*** DATA SECTION ***
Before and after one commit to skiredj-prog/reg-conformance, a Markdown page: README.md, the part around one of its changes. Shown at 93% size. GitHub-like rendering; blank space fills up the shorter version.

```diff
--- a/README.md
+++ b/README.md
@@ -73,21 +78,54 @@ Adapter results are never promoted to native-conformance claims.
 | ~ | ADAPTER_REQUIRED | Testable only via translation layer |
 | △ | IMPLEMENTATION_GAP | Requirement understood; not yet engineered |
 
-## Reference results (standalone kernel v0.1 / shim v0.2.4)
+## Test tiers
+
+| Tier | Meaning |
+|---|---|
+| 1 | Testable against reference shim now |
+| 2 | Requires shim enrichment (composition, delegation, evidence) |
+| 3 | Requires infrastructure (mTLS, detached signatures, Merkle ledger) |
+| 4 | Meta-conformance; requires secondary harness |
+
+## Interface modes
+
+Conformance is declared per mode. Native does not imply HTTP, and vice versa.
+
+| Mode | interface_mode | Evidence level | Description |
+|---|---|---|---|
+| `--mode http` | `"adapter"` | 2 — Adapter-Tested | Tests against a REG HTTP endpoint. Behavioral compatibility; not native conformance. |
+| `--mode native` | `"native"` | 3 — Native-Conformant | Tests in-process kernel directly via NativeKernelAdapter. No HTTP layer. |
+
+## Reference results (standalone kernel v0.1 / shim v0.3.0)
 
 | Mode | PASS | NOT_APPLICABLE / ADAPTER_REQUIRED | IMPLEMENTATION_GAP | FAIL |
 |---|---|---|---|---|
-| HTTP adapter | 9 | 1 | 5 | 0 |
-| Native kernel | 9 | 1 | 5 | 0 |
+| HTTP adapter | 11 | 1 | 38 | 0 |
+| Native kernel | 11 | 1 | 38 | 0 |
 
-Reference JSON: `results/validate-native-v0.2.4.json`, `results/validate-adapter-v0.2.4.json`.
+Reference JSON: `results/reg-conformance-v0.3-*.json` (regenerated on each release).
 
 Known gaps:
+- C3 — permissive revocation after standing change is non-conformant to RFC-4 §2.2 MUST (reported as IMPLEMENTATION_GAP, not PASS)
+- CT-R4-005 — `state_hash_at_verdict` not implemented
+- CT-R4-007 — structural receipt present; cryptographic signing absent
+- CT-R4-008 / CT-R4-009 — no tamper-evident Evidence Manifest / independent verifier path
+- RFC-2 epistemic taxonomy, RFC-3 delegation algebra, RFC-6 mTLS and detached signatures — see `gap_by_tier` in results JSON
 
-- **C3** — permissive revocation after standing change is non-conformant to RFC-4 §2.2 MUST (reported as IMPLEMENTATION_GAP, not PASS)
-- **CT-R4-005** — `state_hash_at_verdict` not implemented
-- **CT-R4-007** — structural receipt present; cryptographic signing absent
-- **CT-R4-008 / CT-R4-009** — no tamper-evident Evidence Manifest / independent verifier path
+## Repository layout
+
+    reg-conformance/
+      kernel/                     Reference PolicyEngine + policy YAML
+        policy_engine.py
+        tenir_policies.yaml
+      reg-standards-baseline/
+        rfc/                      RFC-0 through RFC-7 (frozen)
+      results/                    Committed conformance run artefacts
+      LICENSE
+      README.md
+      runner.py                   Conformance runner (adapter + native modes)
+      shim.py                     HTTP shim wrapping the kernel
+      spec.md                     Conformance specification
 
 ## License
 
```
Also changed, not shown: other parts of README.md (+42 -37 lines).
*** End of DATA SECTION ***
### [WHAT THIS TASK INVOLVES]
Only lines with the word "README" are needed. Copy them from the preceding records.

### [RESPONSE FOR THIS EXERCISE]
Before and after one commit to skiredj-prog/reg-conformance, a Markdown page: README.md, the part around one of its changes. Shown at 93% size. GitHub-like rendering; blank space fills up the shorter version.
--- a/README.md
+++ b/README.md
+      README.md
Also changed, not shown: other parts of README.md (+42 -37 lines).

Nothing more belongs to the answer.